- Task description
Retype each line of the material exactly, please, skipping any picture in it.

- Stored data
********

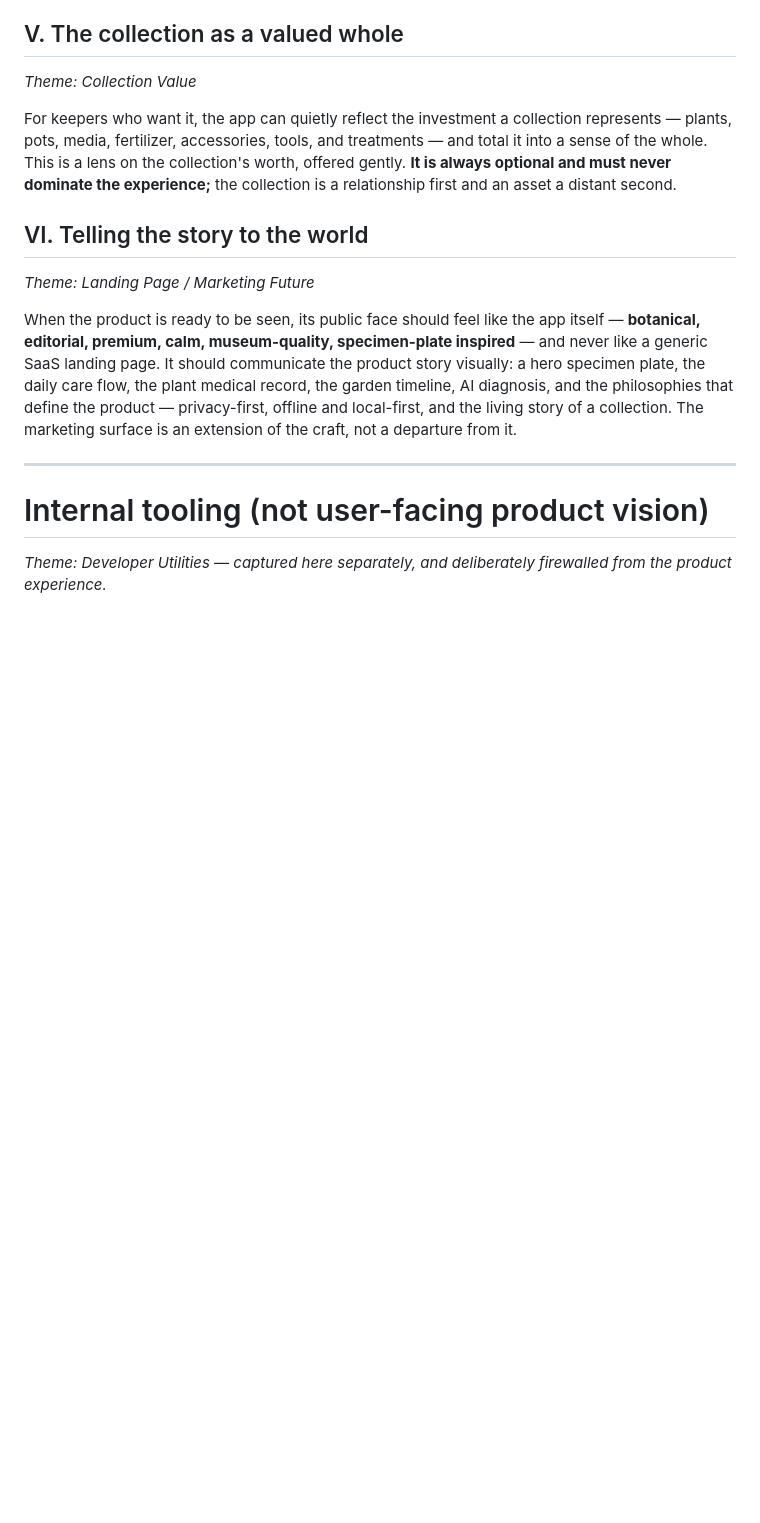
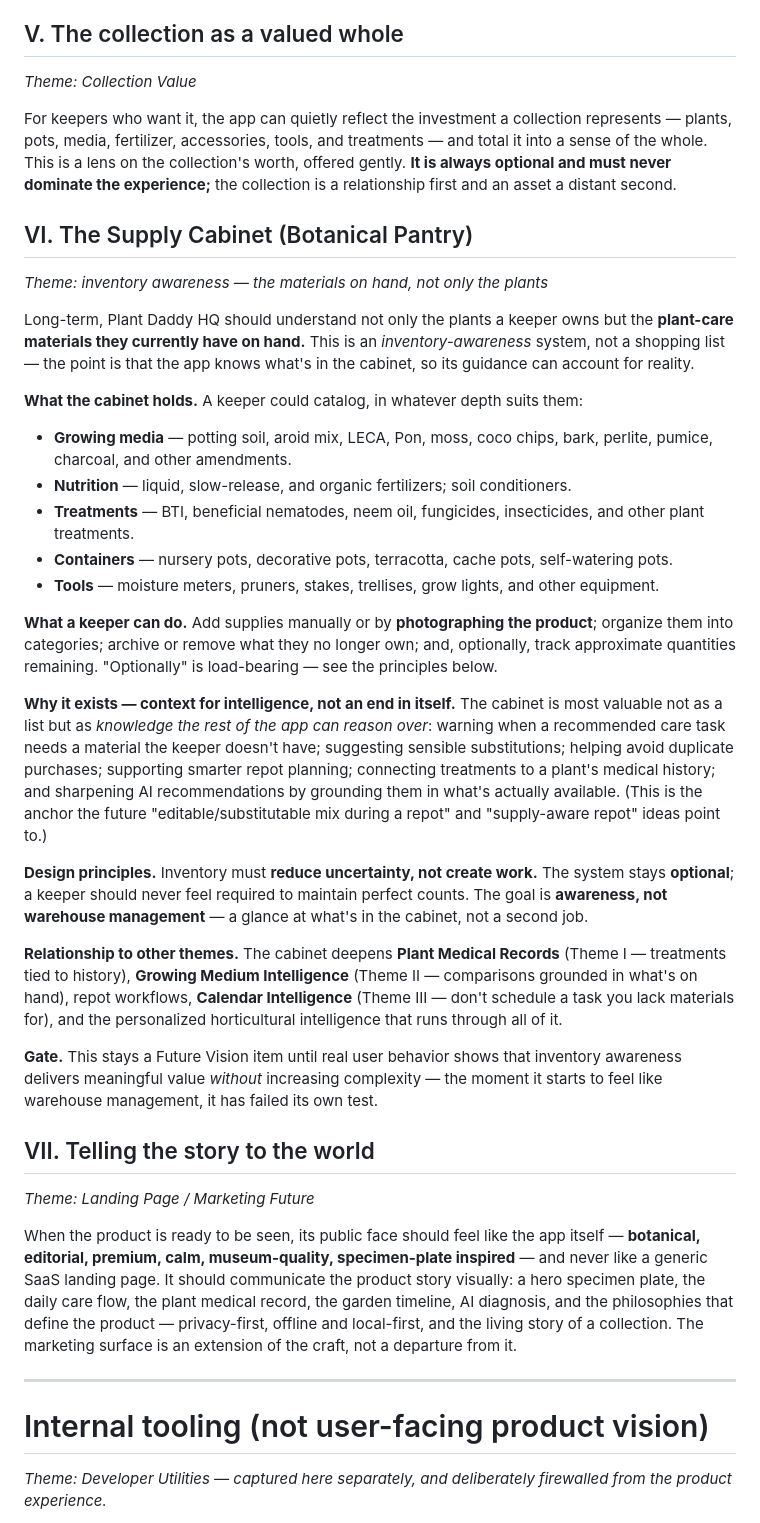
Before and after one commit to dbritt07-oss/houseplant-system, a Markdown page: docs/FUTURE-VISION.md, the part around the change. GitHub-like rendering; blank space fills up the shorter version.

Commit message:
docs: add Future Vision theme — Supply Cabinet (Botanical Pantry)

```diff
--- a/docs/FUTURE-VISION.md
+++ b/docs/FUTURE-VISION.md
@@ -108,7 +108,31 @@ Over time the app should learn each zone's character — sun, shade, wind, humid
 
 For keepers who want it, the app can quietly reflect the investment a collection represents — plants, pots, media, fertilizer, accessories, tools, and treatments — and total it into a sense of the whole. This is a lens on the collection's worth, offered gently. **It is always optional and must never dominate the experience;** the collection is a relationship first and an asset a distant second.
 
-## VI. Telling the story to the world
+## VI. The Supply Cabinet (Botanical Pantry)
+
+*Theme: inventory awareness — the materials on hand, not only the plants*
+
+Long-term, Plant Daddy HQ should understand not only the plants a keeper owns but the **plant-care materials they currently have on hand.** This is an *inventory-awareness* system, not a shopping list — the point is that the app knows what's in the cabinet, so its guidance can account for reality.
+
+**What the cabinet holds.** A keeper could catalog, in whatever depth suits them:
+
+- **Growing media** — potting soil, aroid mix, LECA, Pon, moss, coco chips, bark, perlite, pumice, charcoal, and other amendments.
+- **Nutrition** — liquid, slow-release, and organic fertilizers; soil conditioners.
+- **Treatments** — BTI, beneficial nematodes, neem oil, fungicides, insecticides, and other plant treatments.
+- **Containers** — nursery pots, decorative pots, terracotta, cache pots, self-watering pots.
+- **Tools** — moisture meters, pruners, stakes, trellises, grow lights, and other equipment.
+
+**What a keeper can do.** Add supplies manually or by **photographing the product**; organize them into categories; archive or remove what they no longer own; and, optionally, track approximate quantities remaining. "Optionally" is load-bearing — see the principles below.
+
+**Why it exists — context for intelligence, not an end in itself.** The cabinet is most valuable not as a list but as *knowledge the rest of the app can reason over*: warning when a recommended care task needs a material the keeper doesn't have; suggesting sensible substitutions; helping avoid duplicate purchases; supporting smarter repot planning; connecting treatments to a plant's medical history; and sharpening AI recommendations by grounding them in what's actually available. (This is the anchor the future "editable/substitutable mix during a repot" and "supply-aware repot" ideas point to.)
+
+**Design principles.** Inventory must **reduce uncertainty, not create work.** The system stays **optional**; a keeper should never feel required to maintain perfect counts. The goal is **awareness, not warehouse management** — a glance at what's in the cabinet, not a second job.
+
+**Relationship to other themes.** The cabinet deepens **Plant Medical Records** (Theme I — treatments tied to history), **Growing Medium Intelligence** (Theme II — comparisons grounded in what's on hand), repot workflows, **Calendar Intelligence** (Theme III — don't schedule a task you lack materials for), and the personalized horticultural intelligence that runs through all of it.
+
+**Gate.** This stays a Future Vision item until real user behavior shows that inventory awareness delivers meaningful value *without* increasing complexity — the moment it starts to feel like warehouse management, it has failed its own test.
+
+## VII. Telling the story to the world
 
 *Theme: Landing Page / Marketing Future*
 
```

********

- Finished exercise
Before and after one commit to dbritt07-oss/houseplant-system, a Markdown page: docs/FUTURE-VISION.md, the part around the change. GitHub-like rendering; blank space fills up the shorter version.

Commit message:
docs: add Future Vision theme — Supply Cabinet (Botanical Pantry)

```diff
--- a/docs/FUTURE-VISION.md
+++ b/docs/FUTURE-VISION.md
@@ -108,7 +108,31 @@ Over time the app should learn each zone's character — sun, shade, wind, humid
 
 For keepers who want it, the app can quietly reflect the investment a collection represents — plants, pots, media, fertilizer, accessories, tools, and treatments — and total it into a sense of the whole. This is a lens on the collection's worth, offered gently. **It is always optional and must never dominate the experience;** the collection is a relationship first and an asset a distant second.
 
-## VI. Telling the story to the world
+## VI. The Supply Cabinet (Botanical Pantry)
+
+*Theme: inventory awareness — the materials on hand, not only the plants*
+
+Long-term, Plant Daddy HQ should understand not only the plants a keeper owns but the **plant-care materials they currently have on hand.** This is an *inventory-awareness* system, not a shopping list — the point is that the app knows what's in the cabinet, so its guidance can account for reality.
+
+**What the cabinet holds.** A keeper could catalog, in whatever depth suits them:
+
+- **Growing media** — potting soil, aroid mix, LECA, Pon, moss, coco chips, bark, perlite, pumice, charcoal, and other amendments.
+- **Nutrition** — liquid, slow-release, and organic fertilizers; soil conditioners.
+- **Treatments** — BTI, beneficial nematodes, neem oil, fungicides, insecticides, and other plant treatments.
+- **Containers** — nursery pots, decorative pots, terracotta, cache pots, self-watering pots.
+- **Tools** — moisture meters, pruners, stakes, trellises, grow lights, and other equipment.
+
+**What a keeper can do.** Add supplies manually or by **photographing the product**; organize them into categories; archive or remove what they no longer own; and, optionally, track approximate quantities remaining. "Optionally" is load-bearing — see the principles below.
+
+**Why it exists — context for intelligence, not an end in itself.** The cabinet is most valuable not as a list but as *knowledge the rest of the app can reason over*: warning when a recommended care task needs a material the keeper doesn't have; suggesting sensible substitutions; helping avoid duplicate purchases; supporting smarter repot planning; connecting treatments to a plant's medical history; and sharpening AI recommendations by grounding them in what's actually available. (This is the anchor the future "editable/substitutable mix during a repot" and "supply-aware repot" ideas point to.)
+
+**Design principles.** Inventory must **reduce uncertainty, not create work.** The system stays **optional**; a keeper should never feel required to maintain perfect counts. The goal is **awareness, not warehouse management** — a glance at what's in the cabinet, not a second job.
+
+**Relationship to other themes.** The cabinet deepens **Plant Medical Records** (Theme I — treatments tied to history), **Growing Medium Intelligence** (Theme II — comparisons grounded in what's on hand), repot workflows, **Calendar Intelligence** (Theme III — don't schedule a task you lack materials for), and the personalized horticultural intelligence that runs through all of it.
+
+**Gate.** This stays a Future Vision item until real user behavior shows that inventory awareness delivers meaningful value *without* increasing complexity — the moment it starts to feel like warehouse management, it has failed its own test.
+
+## VII. Telling the story to the world
 
 *Theme: Landing Page / Marketing Future*
 
```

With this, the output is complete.